[Modification records]
^^^^^^^^
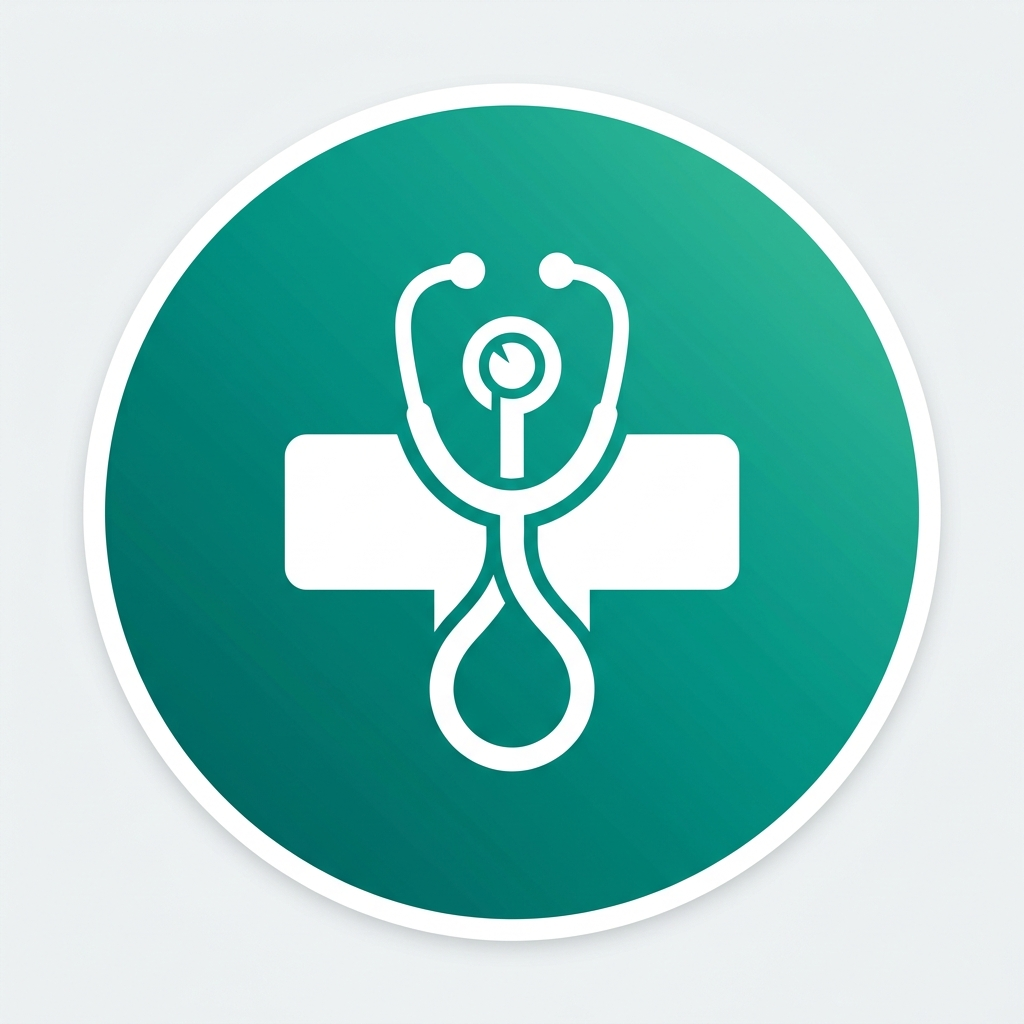
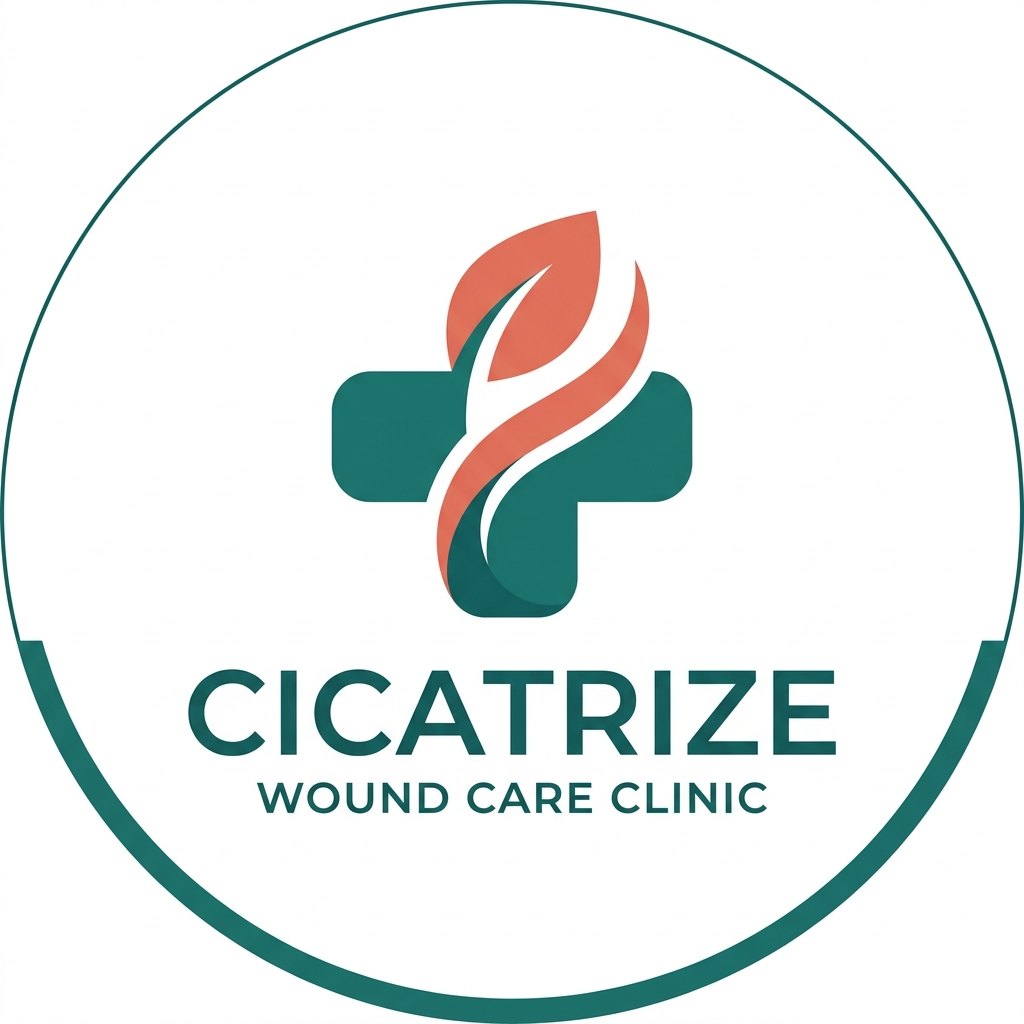
feat: adapt frontend and n8n for Clinica Cicatrize demo
- Webhook URL updated to /cicatrize/chat
- localStorage keys prefixed with cicatrize_
- Identity text: Clinica Cicatrize, Ana, Dra. Christiane
- Specialty updated: Tratamento de Feridas
- New clinic avatar generated

diff --git a/frontend/app.js b/frontend/app.js
@@ -5,12 +5,12 @@
 
 // ============ CONFIG ============
 const CONFIG = {
-  // Production webhook (workflow is active)
-  // To test with editor open, change to: .../webhook-test/clinicai/chat
-  webhookUrl: 'https://n8n.srv1181762.hstgr.cloud/webhook/clinicai/chat',
-  sessionKey: 'clinicai_session_id',
-  historyKey: 'clinicai_history',
-  soundKey: 'clinicai_sound',
+  // Production webhook — Cicatrize demo
+  // To test with editor open, change to: .../webhook-test/cicatrize/chat
+  webhookUrl: 'https://n8n.srv1181762.hstgr.cloud/webhook/cicatrize/chat',
+  sessionKey: 'cicatrize_session_id',
+  historyKey: 'cicatrize_history',
+  soundKey: 'cicatrize_sound',
   maxRetries: 2,
   retryDelay: 2000,
 };
@@ -84,7 +84,7 @@ function init() {
   // If no messages yet, show initial bot greeting
   if (state.messages.length === 0) {
     setTimeout(() => {
-      addBotMessage('Oi! Aqui é a Alice, da Clínica Geral.');
+      addBotMessage('Oi! Aqui é a Ana, da Clínica Cicatrize.');
       setTimeout(() => {
         addBotMessage('Precisa de alguma coisa?');
       }, 1000);
@@ -544,7 +544,7 @@ function startNewConversation() {
 
   // Greeting after reset
   setTimeout(() => {
-    addBotMessage('Oi! Aqui é a Alice, da Clínica Geral.');
+    addBotMessage('Oi! Aqui é a Ana, da Clínica Cicatrize.');
     setTimeout(() => {
       addBotMessage('Precisa de alguma coisa?');
     }, 1000);
@@ -574,7 +574,7 @@ function exportConversation() {
     return;
   }
 
-  let text = `Conversa — Clínica Geral\n`;
+  let text = `Conversa — Clínica Cicatrize\n`;
   text += `Exportado em: ${new Date().toLocaleString('pt-BR')}\n`;
   text += `Sessão: ${state.sessionId}\n`;
   text += '—'.repeat(40) + '\n\n';

diff --git a/frontend/index.html b/frontend/index.html
@@ -3,8 +3,8 @@
 <head>
   <meta charset="UTF-8">
   <meta name="viewport" content="width=device-width, initial-scale=1.0">
-  <title>Clínica Geral — Atendimento WhatsApp</title>
-  <meta name="description" content="Agende sua consulta pelo WhatsApp com a Alice, da Clínica Geral.">
+  <title>Clínica Cicatrize — Atendimento WhatsApp</title>
+  <meta name="description" content="Agende sua consulta pelo WhatsApp com a Ana, da Clínica Cicatrize — especializada em tratamento de feridas.">
   <meta name="theme-color" content="#008069">
   <link rel="icon" href="assets/clinic-avatar.png" type="image/png">
   <link rel="stylesheet" href="style.css?v=3">
@@ -42,7 +42,7 @@
         <div class="contact-avatar"><img src="assets/clinic-avatar.png" alt="Clínica" width="49" height="49"></div>
         <div class="contact-info">
           <div class="contact-info-top">
-            <span class="contact-name">Clínica Geral</span>
+            <span class="contact-name">Clínica Cicatrize</span>
             <span class="contact-time unread" id="sidebarTime">agora</span>
           </div>
           <div class="contact-info-bottom">
@@ -63,7 +63,7 @@
         </div>
         <div class="clinic-info-item">
           <svg viewBox="0 0 24 24"><path d="M19 3H5a2 2 0 00-2 2v14a2 2 0 002 2h14a2 2 0 002-2V5a2 2 0 00-2-2zm-7 3a3.5 3.5 0 110 7 3.5 3.5 0 010-7zm7 13H5v-.2c0-.6.3-1.2.8-1.6C7.5 15.8 9.6 15 12 15s4.5.8 6.2 2.2c.5.4.8 1 .8 1.6V19z"/></svg>
-          <div class="info-content"><div class="info-label">Especialidades</div><div class="info-value">Geriatria • Gastroenterologista</div></div>
+          <div class="info-content"><div class="info-label">Especialidade</div><div class="info-value">Tratamento de Feridas • Dra. Christiane</div></div>
         </div>
       </div>
     </div>
@@ -75,7 +75,7 @@
       <button class="back-btn" id="backBtn" aria-label="Voltar"><svg viewBox="0 0 24 24"><path d="M12 4l1.4 1.4L7.8 11H20v2H7.8l5.6 5.6L12 20l-8-8z"/></svg></button>
       <div class="chat-header-avatar"><img src="assets/clinic-avatar.png" alt="Clínica" width="40" height="40"></div>
       <div class="chat-header-info">
-        <div class="chat-header-name">Clínica Geral</div>
+        <div class="chat-header-name">Clínica Cicatrize</div>
         <div class="chat-header-status" id="chatStatus">online</div>
       </div>
       <div class="chat-header-actions">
^^^^^^^^
▶ Your instructions:
Copy the data word for word, no pictures.

▶ Final answer:
feat: adapt frontend and n8n for Clinica Cicatrize demo
- Webhook URL updated to /cicatrize/chat
- localStorage keys prefixed with cicatrize_
- Identity text: Clinica Cicatrize, Ana, Dra. Christiane
- Specialty updated: Tratamento de Feridas
- New clinic avatar generated

diff --git a/frontend/app.js b/frontend/app.js
@@ -5,12 +5,12 @@
 
 // ============ CONFIG ============
 const CONFIG = {
-  // Production webhook (workflow is active)
-  // To test with editor open, change to: .../webhook-test/clinicai/chat
-  webhookUrl: 'https://n8n.srv1181762.hstgr.cloud/webhook/clinicai/chat',
-  sessionKey: 'clinicai_session_id',
-  historyKey: 'clinicai_history',
-  soundKey: 'clinicai_sound',
+  // Production webhook — Cicatrize demo
+  // To test with editor open, change to: .../webhook-test/cicatrize/chat
+  webhookUrl: 'https://n8n.srv1181762.hstgr.cloud/webhook/cicatrize/chat',
+  sessionKey: 'cicatrize_session_id',
+  historyKey: 'cicatrize_history',
+  soundKey: 'cicatrize_sound',
   maxRetries: 2,
   retryDelay: 2000,
 };
@@ -84,7 +84,7 @@ function init() {
   // If no messages yet, show initial bot greeting
   if (state.messages.length === 0) {
     setTimeout(() => {
-      addBotMessage('Oi! Aqui é a Alice, da Clínica Geral.');
+      addBotMessage('Oi! Aqui é a Ana, da Clínica Cicatrize.');
       setTimeout(() => {
         addBotMessage('Precisa de alguma coisa?');
       }, 1000);
@@ -544,7 +544,7 @@ function startNewConversation() {
 
   // Greeting after reset
   setTimeout(() => {
-    addBotMessage('Oi! Aqui é a Alice, da Clínica Geral.');
+    addBotMessage('Oi! Aqui é a Ana, da Clínica Cicatrize.');
     setTimeout(() => {
       addBotMessage('Precisa de alguma coisa?');
     }, 1000);
@@ -574,7 +574,7 @@ function exportConversation() {
     return;
   }
 
-  let text = `Conversa — Clínica Geral\n`;
+  let text = `Conversa — Clínica Cicatrize\n`;
   text += `Exportado em: ${new Date().toLocaleString('pt-BR')}\n`;
   text += `Sessão: ${state.sessionId}\n`;
   text += '—'.repeat(40) + '\n\n';

diff --git a/frontend/index.html b/frontend/index.html
@@ -3,8 +3,8 @@
 <head>
   <meta charset="UTF-8">
   <meta name="viewport" content="width=device-width, initial-scale=1.0">
-  <title>Clínica Geral — Atendimento WhatsApp</title>
-  <meta name="description" content="Agende sua consulta pelo WhatsApp com a Alice, da Clínica Geral.">
+  <title>Clínica Cicatrize — Atendimento WhatsApp</title>
+  <meta name="description" content="Agende sua consulta pelo WhatsApp com a Ana, da Clínica Cicatrize — especializada em tratamento de feridas.">
   <meta name="theme-color" content="#008069">
   <link rel="icon" href="assets/clinic-avatar.png" type="image/png">
   <link rel="stylesheet" href="style.css?v=3">
@@ -42,7 +42,7 @@
         <div class="contact-avatar"><img src="assets/clinic-avatar.png" alt="Clínica" width="49" height="49"></div>
         <div class="contact-info">
           <div class="contact-info-top">
-            <span class="contact-name">Clínica Geral</span>
+            <span class="contact-name">Clínica Cicatrize</span>
             <span class="contact-time unread" id="sidebarTime">agora</span>
           </div>
           <div class="contact-info-bottom">
@@ -63,7 +63,7 @@
         </div>
         <div class="clinic-info-item">
           <svg viewBox="0 0 24 24"><path d="M19 3H5a2 2 0 00-2 2v14a2 2 0 002 2h14a2 2 0 002-2V5a2 2 0 00-2-2zm-7 3a3.5 3.5 0 110 7 3.5 3.5 0 010-7zm7 13H5v-.2c0-.6.3-1.2.8-1.6C7.5 15.8 9.6 15 12 15s4.5.8 6.2 2.2c.5.4.8 1 .8 1.6V19z"/></svg>
-          <div class="info-content"><div class="info-label">Especialidades</div><div class="info-value">Geriatria • Gastroenterologista</div></div>
+          <div class="info-content"><div class="info-label">Especialidade</div><div class="info-value">Tratamento de Feridas • Dra. Christiane</div></div>
         </div>
       </div>
     </div>
@@ -75,7 +75,7 @@
       <button class="back-btn" id="backBtn" aria-label="Voltar"><svg viewBox="0 0 24 24"><path d="M12 4l1.4 1.4L7.8 11H20v2H7.8l5.6 5.6L12 20l-8-8z"/></svg></button>
       <div class="chat-header-avatar"><img src="assets/clinic-avatar.png" alt="Clínica" width="40" height="40"></div>
       <div class="chat-header-info">
-        <div class="chat-header-name">Clínica Geral</div>
+        <div class="chat-header-name">Clínica Cicatrize</div>
         <div class="chat-header-status" id="chatStatus">online</div>
       </div>
       <div class="chat-header-actions">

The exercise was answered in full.